Proton pump inhibitors (PPIs) are the first-line treatment for many digestive disorders such as gastro-oesophageal reflux disease (GORD), peptic ulcers, eosinophilic oesophagitis and dyspepsia . PPIs are one of the most used family of medications in the United States, with more than 50 million prescriptions filled every year .
A few retrospective trials have attempted to investigate the impact of concomitant PPI therapy on response to infliximab in patients with IBD; however, these studies have suffered from the presence of many confounders, such as the lack of data on smoking status or the increased risk for gastroenteritis and C. difficile infection amongst patients treated with PPIs.
To increase the power to detect differential effects of PPI treatment on patients treated with infliximab in randomised trials and to allow adjustment for confounding factors, the investigators performed a patient-level meta-analysis of IBD randomised controlled clinical trials from the Yale Open Data Access (YODA) Framework.
Paulo Kotze is Adjunct Senior Professor of Surgery at the Colorectal Surgery Unit at Cajuru University Hospital in Curitiba, Brazil.
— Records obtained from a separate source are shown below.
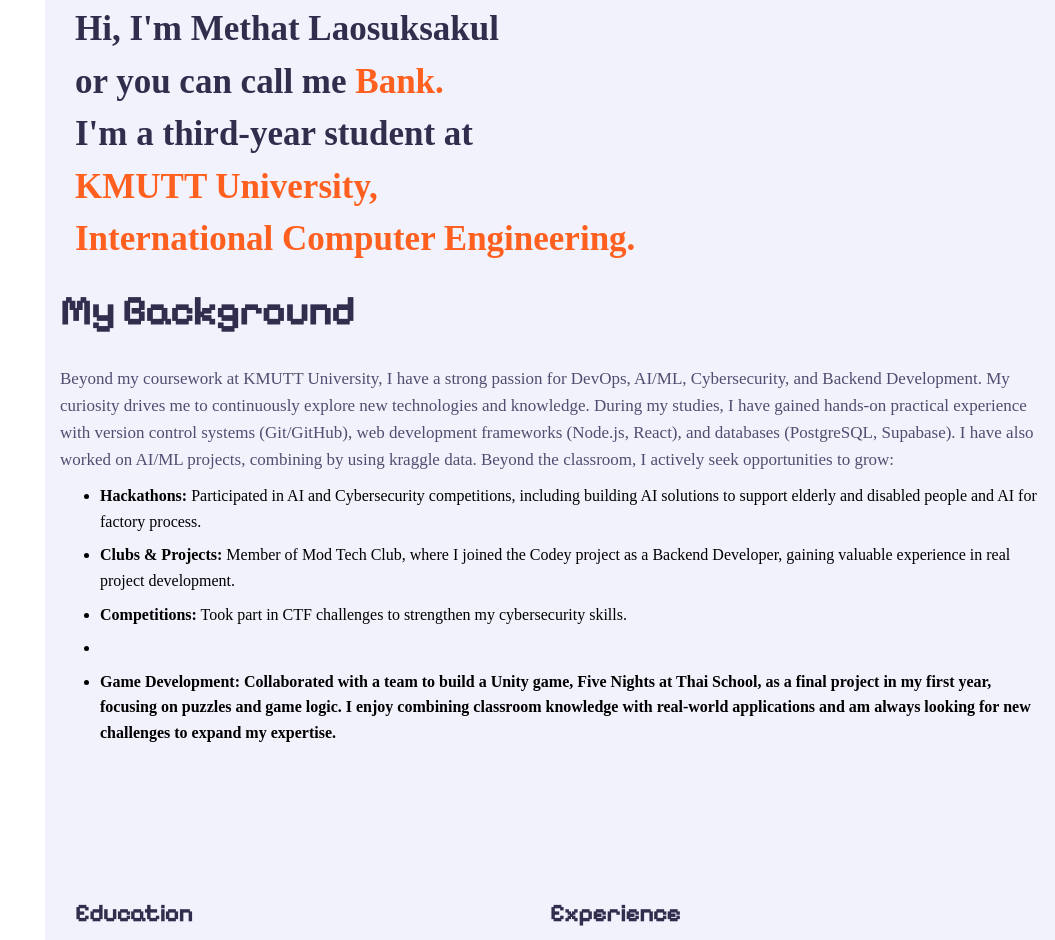
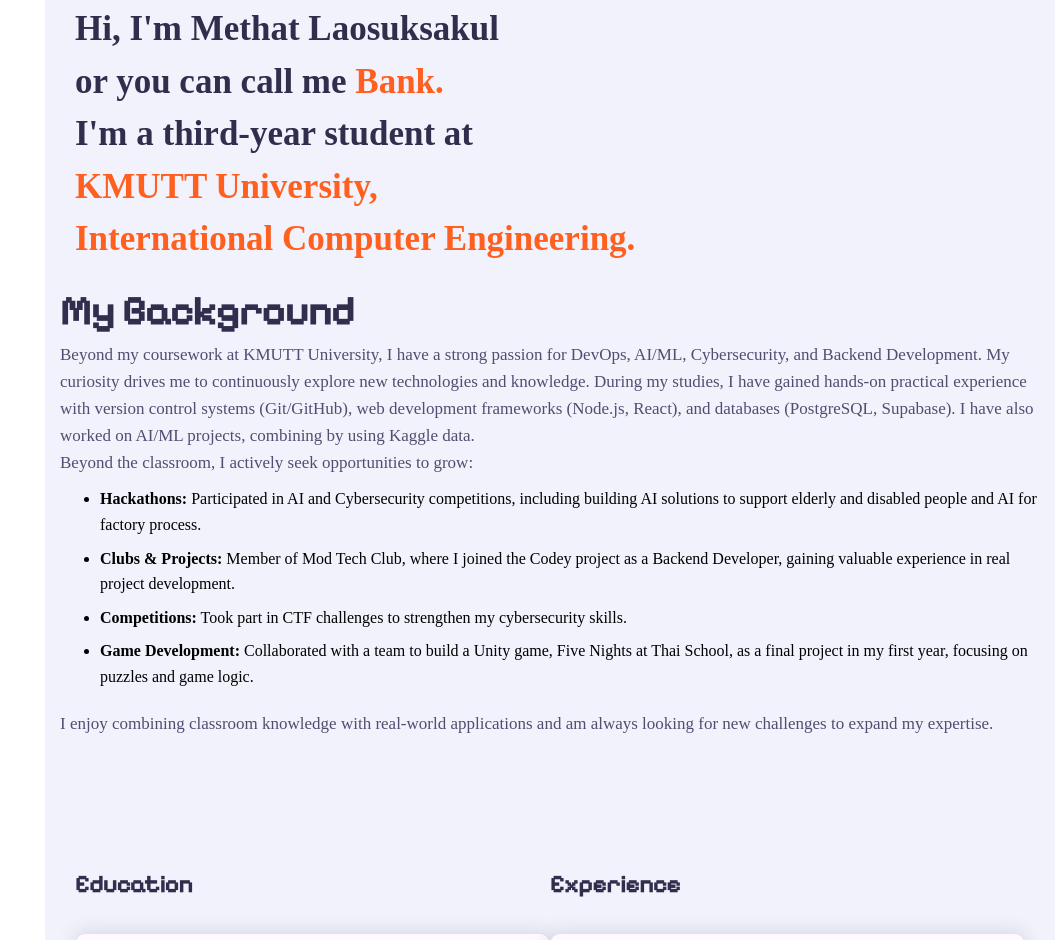
Before and after one commit to BankLSK/Portfolio, a plain HTML site: page index.html in a window 1280 px wide. Shown: the part 977-1917 px from the top of the page, without its empty margins (225-1280 px from the left). Drawn offline with nearby package versions, Linux system fonts and the light colour scheme; files whose address does not match are found by name.

Commit message:
New change

```diff
--- a/index.html
+++ b/index.html
@@ -79,20 +79,24 @@
                                 <div class="row">
                                     <div class="history">
                                         <h5>My Background</h5>
-                                        <br><p></h3>Beyond my coursework at KMUTT University,
+                                        <p>
+                                            Beyond my coursework at KMUTT University,
                                             I have a strong passion for DevOps, AI/ML, Cybersecurity, and Backend Development. My curiosity drives me to continuously explore new technologies and knowledge. During my studies, I have gained hands-on practical experience with version control systems (Git/GitHub),
                                             web development frameworks (Node.js, React), and databases (PostgreSQL, Supabase). I have also worked on AI/ML projects,
-                                            combining by using kraggle data.
-                                            Beyond the classroom, I actively seek opportunities to grow:
-                                            <br>
+                                            combining by using Kaggle data.
+                                        </p>
+                                        <p>Beyond the classroom, I actively seek opportunities to grow:</p>
                                             <ul>
                                             <li><b>Hackathons:</b> Participated in AI and Cybersecurity competitions, including building AI solutions to support elderly and disabled people and AI for factory process.</li>
                                             <li><b>Clubs & Projects:</b> Member of Mod Tech Club, where I joined the Codey project as a Backend Developer, gaining valuable experience in real project development.</li>
-                                            <li><b>Competitions:</b> Took part in CTF challenges to strengthen my cybersecurity skills.<li>
-                                            <li><b>Game Development: Collaborated with a team to build a Unity game, Five Nights at Thai School, as a final project in my first year, focusing on puzzles and game logic.</bli>
+                                            <li><b>Competitions:</b> Took part in CTF challenges to strengthen my cybersecurity skills.</li>
+                                            <li><b>Game Development:</b> Collaborated with a team to build a Unity game, Five Nights at Thai School, as a final project in my first year, focusing on puzzles and game logic.</li>
+                                            </ul>
+
+                                            <p>
                                             I enjoy combining classroom knowledge with real-world applications and am always looking for new challenges to expand my expertise.
-                                            </ul>
-                                        <h3></p>
+                                            </p>
+                                        <h3>
                                     </div>
                                 </div>
                             </div>
```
Working as a colorectal surgeon, he manages IBD with both the scalpel and medical therapies. He has been a key figure in ECCO for many years, having been a committee member of both S-ECCO and, more recently, EduCom. In the absence of the ECCO Congress, I spoke with him over Zoom about global ECCO, being an iconoclastic surgeon and his past as a bassist in the Brazilian punk band the Pinheads.
The BIOCYCLE project has now been ongoing for 7 years. This project, funded by the European Commission under the Horizon 2020 programme, aims to explore different aspects of the question of treatment de-escalation in moderate-severe Crohn’s Disease requiring a combination therapy with anti-TNF and antimetabolites to control the disease. An unsolved question is whether it is possible to de-escalate therapy once the disease has been stabilised. This question is important for several reasons, including safety, tolerance, quality of life and costs, to name the most prominent. BIOCYCLE includes a randomised, three-arm, controlled clinical trial on 210 patients in seven European countries, several patients’ and health care providers’ surveys in Europe and the United States, a biomarker research programme and pharmaco-economic analysis. ECCO is mainly involved in the monitoring of the project (through IBDIM) and is the work package leader for dissemination of the results. BIOCYCLE is a 7.5-year-long project and was launched in April 2015.
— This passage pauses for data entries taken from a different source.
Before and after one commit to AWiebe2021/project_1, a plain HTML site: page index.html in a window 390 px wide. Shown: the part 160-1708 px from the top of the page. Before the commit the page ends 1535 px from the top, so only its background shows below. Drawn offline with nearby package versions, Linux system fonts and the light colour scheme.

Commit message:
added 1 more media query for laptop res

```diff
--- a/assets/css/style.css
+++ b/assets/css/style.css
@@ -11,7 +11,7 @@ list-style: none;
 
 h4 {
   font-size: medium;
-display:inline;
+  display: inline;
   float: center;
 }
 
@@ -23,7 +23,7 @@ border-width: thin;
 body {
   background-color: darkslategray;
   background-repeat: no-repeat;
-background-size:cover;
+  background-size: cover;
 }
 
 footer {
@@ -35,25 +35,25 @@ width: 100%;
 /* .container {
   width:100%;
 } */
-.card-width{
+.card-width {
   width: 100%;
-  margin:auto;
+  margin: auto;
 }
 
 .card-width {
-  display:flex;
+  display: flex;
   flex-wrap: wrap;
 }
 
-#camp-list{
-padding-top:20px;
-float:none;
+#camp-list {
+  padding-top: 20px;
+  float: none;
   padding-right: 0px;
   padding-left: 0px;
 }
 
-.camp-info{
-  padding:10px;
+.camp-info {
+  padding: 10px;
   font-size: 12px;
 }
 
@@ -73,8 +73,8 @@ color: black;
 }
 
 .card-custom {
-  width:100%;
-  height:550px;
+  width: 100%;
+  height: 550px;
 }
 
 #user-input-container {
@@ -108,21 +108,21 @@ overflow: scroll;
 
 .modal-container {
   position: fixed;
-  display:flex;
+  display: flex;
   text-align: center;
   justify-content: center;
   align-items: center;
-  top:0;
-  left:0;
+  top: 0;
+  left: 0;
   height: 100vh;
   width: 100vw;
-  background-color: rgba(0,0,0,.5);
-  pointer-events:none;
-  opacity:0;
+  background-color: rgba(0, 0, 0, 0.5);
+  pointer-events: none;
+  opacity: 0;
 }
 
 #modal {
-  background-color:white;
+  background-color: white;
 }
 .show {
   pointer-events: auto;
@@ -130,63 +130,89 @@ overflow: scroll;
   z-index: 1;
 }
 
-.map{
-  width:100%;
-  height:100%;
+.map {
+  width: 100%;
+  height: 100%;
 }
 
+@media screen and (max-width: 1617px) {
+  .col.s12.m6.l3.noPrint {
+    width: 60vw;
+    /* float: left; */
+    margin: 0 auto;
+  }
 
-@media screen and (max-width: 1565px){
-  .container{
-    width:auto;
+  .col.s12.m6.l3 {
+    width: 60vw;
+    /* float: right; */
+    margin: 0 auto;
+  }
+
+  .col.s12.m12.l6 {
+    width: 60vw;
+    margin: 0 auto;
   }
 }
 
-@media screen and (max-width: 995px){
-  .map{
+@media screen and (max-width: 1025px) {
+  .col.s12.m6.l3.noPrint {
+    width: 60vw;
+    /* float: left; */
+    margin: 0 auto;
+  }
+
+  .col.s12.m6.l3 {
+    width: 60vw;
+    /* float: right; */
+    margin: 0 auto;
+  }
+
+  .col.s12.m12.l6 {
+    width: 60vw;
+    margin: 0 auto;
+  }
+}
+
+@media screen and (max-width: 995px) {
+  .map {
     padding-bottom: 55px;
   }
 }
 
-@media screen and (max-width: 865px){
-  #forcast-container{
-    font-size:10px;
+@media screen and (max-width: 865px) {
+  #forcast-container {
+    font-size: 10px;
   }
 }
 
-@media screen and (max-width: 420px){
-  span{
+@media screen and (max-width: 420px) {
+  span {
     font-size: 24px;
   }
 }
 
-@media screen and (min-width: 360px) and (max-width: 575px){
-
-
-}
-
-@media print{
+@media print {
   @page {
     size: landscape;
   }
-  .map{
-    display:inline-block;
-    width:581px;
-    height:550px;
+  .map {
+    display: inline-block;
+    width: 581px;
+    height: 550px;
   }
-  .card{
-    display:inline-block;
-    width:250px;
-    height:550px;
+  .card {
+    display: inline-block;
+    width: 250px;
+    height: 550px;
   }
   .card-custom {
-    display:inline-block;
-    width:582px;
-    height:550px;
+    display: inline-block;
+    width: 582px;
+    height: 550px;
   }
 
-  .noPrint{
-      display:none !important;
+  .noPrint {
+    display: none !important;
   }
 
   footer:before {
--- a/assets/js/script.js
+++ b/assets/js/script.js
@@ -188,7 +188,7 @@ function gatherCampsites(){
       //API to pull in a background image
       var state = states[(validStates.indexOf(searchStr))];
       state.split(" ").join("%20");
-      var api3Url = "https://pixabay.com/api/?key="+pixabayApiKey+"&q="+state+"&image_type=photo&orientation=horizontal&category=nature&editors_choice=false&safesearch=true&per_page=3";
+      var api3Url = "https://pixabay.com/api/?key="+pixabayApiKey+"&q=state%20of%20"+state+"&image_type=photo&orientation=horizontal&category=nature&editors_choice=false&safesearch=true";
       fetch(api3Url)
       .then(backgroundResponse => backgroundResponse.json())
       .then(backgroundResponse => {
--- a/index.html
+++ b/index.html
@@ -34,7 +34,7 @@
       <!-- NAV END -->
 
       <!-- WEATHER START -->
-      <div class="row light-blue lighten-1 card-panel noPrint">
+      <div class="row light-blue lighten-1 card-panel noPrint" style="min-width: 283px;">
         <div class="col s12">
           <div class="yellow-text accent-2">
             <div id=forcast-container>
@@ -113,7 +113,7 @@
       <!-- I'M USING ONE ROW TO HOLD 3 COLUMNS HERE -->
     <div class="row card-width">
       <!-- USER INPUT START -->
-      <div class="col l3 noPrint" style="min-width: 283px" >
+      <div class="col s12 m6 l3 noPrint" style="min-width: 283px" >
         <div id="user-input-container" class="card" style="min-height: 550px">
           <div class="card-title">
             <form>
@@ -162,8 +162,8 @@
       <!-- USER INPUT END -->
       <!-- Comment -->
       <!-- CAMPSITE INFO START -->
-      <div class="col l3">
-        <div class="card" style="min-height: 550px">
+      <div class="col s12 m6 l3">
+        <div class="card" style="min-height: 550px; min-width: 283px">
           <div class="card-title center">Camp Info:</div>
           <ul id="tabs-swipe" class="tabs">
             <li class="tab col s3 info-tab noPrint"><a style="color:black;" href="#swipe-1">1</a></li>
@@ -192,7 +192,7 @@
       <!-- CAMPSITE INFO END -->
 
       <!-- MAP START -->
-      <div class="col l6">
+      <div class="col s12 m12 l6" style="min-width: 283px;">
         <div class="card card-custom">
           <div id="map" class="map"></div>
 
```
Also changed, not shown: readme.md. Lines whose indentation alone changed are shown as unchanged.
Welcome to our Spring issue of ECCO News and our first publication of ECCO News for 2022. We hope that you've been keeping well, have enjoyed the ECCO Congress and are looking forward to our new installment of the editorial officers' interview corner.
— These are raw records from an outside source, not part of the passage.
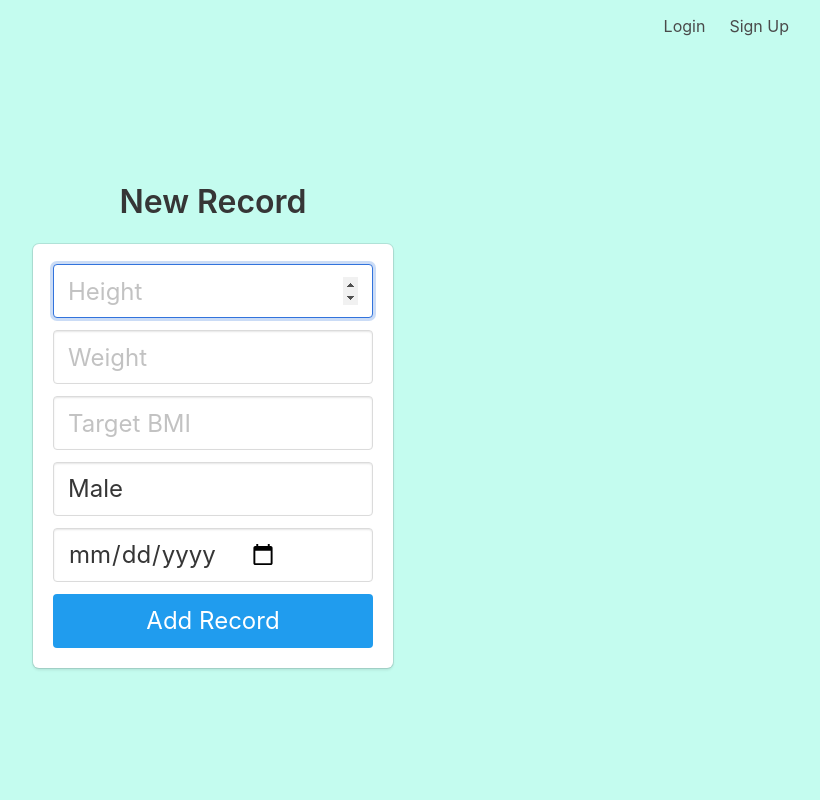
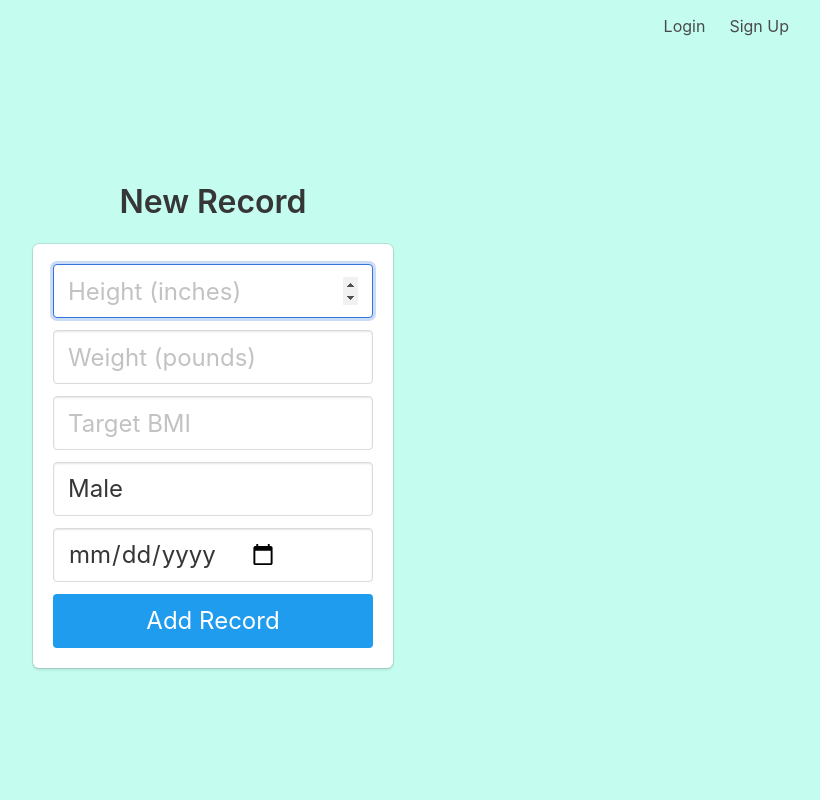
Before and after one commit to sali979/BMI-Project-Final, a Flask app: page /new in a window 1280 px wide. Shown: the whole page, without its empty margins (427-1247 px from the left). Run offline with Flask 2, Linux system fonts and the light colour scheme.

Commit message:
BMI Web App

```diff
--- a/BMI_flask (Web application, but not enough tests)/__init__.py
+++ b/BMI_flask (Web application, but not enough tests)/__init__.py
@@ -8,7 +8,7 @@ db = SQLAlchemy()
 
 def create_app():
     app = Flask(__name__)  # creates the Flask instance, __name__ is the name of the current Python module
-    app.config['SECRET_KEY'] = 'Your secret-key-goes-here'  # it is used by Flask and extensions to keep data safe
+    app.config['SECRET_KEY'] = 'Secret-key'  # it is used by Flask and extensions to keep data safe
     app.config[
         'SQLALCHEMY_DATABASE_URI'] = 'sqlite:///db.sqlite'  # it is the path where the SQLite database file will be
     # saved
--- a/BMI_flask (Web application, but not enough tests)/services/bmi_calculator.py
+++ b/BMI_flask (Web application, but not enough tests)/services/bmi_calculator.py
@@ -1,9 +1,10 @@
 def bmi_score(height: float, weight: float) -> float:
     # always provide credit for the source of any calculation
     # https://www.cdc.gov/nccdphp/dnpao/growthcharts/training/bmiage/page5_1.html
-    # Formula: weight (lb) / [height (in)]2 x 703
+    # https://www.medicalnewstoday.com/articles/255712
+    # Formula: weight (lb) / [height (in)]2 x 5734
 
-    return round((weight / (height ** 2) * 703), 2)
+    return round((weight / (height ** 2.5) * 5734), 2)
 
 
 def bmi_category(score):
--- a/BMI_flask (Web application, but not enough tests)/templates/create.html
+++ b/BMI_flask (Web application, but not enough tests)/templates/create.html
@@ -15,13 +15,13 @@
         <form method="POST" action="/new">
             <div class="field">
                 <div class="control">
-                    <input class="input is-large" type="number" name="height" placeholder="Height" autofocus="">
+                    <input class="input is-large" type="number" name="height" placeholder="Height (inches)" autofocus="">
                 </div>
             </div>
 
             <div class="field">
                 <div class="control">
-                    <input class="input is-large" type="number" name="weight" placeholder="Weight" autofocus="">
+                    <input class="input is-large" type="number" name="weight" placeholder="Weight (pounds)" autofocus="">
                 </div>
             </div>
             <div class="field">
```
Also changed, not shown: BMI_flask (Web application, but not enough tests)/services/recommendation.py (+1 -8 lines), BMI_flask (Web application, but not enough tests)/README.md, README.MD.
It gives me great pleasure to introduce you to Professor Edouard Louis, the bicycle and BIOCYCLE king. Prof Louis is the head of the department and a professor of Gastroenterology at University Hospital CHU of Liege, Belgium. He is well-known to us all with his previous ECCO Committee positions and his current role as an associate editor for JCC. One of the most exciting topics over the last few years was the BIOCYCLE project, which Prof Louis elaborates on during this interview. The interview format is the second of its kind in the fact that it's recorded for you to be able to watch or listen to at your leisure. We hope you enjoy joining us on this "Bi (O)cycle" ride.
This Symposium was sponsored by Nestlé Health Science
Diet is a significant factor in the development of Inflammatory Bowel Disease (IBD) and management of the condition. The Crohn’s Disease Exclusion Diet (CDED) has been shown to be effective in achieving remission, but could it be used more widely?
Increased fibre intake is a key element of CDED, but does it always have a beneficial impact? Recent studies have investigated how CDED impacts the microbiota and whether food additives could contribute to the development of IBD.